- **Problem description**
Read through the entries below and return each line with the word "алгоритмы".

────────

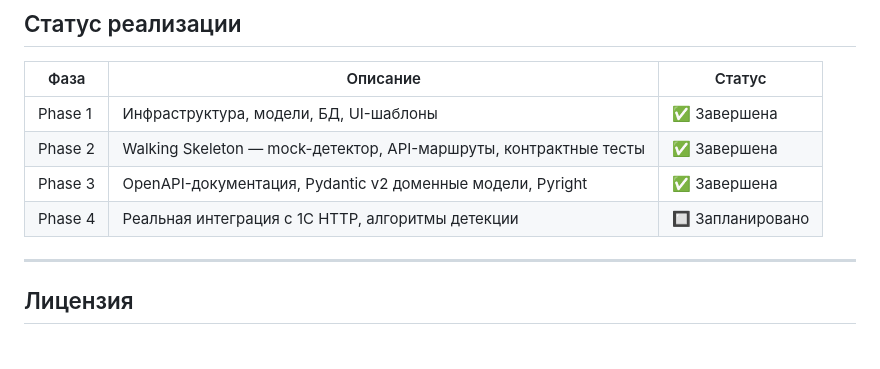
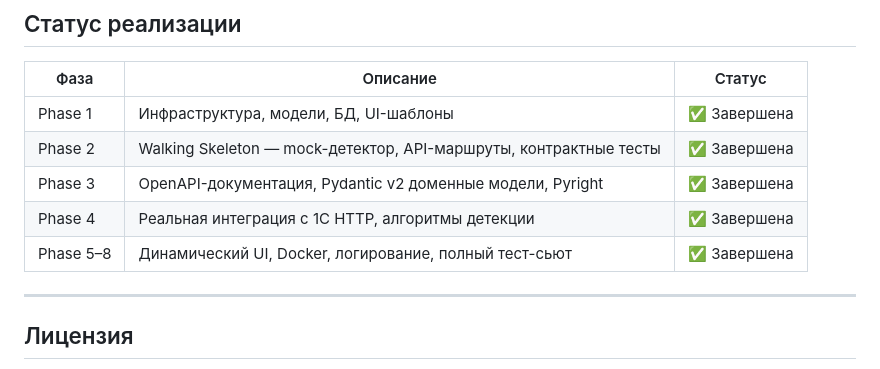
Before and after one commit to maximsamokhval/anomaly-detection, a Markdown page: README.md, the part around one of its changes. Drawn GitHub-style.

```diff
--- a/README.md
+++ b/README.md
@@ -251,7 +356,8 @@ anomalies         -- обнаруженные аномалии (индексы
 | Phase 1 | Инфраструктура, модели, БД, UI-шаблоны | ✅ Завершена |
 | Phase 2 | Walking Skeleton — mock-детектор, API-маршруты, контрактные тесты | ✅ Завершена |
 | Phase 3 | OpenAPI-документация, Pydantic v2 доменные модели, Pyright | ✅ Завершена |
-| Phase 4 | Реальная интеграция с 1С HTTP, алгоритмы детекции | 🔲 Запланировано |
+| Phase 4 | Реальная интеграция с 1С HTTP, алгоритмы детекции | ✅ Завершена |
+| Phase 5–8 | Динамический UI, Docker, логирование, полный тест-сьют | ✅ Завершена |
 
 ---
 
```
Also changed, not shown: other parts of README.md (+108 -3 lines).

────────

- **Output of the task**
-| Phase 4 | Реальная интеграция с 1С HTTP, алгоритмы детекции | 🔲 Запланировано |
+| Phase 4 | Реальная интеграция с 1С HTTP, алгоритмы детекции | ✅ Завершена |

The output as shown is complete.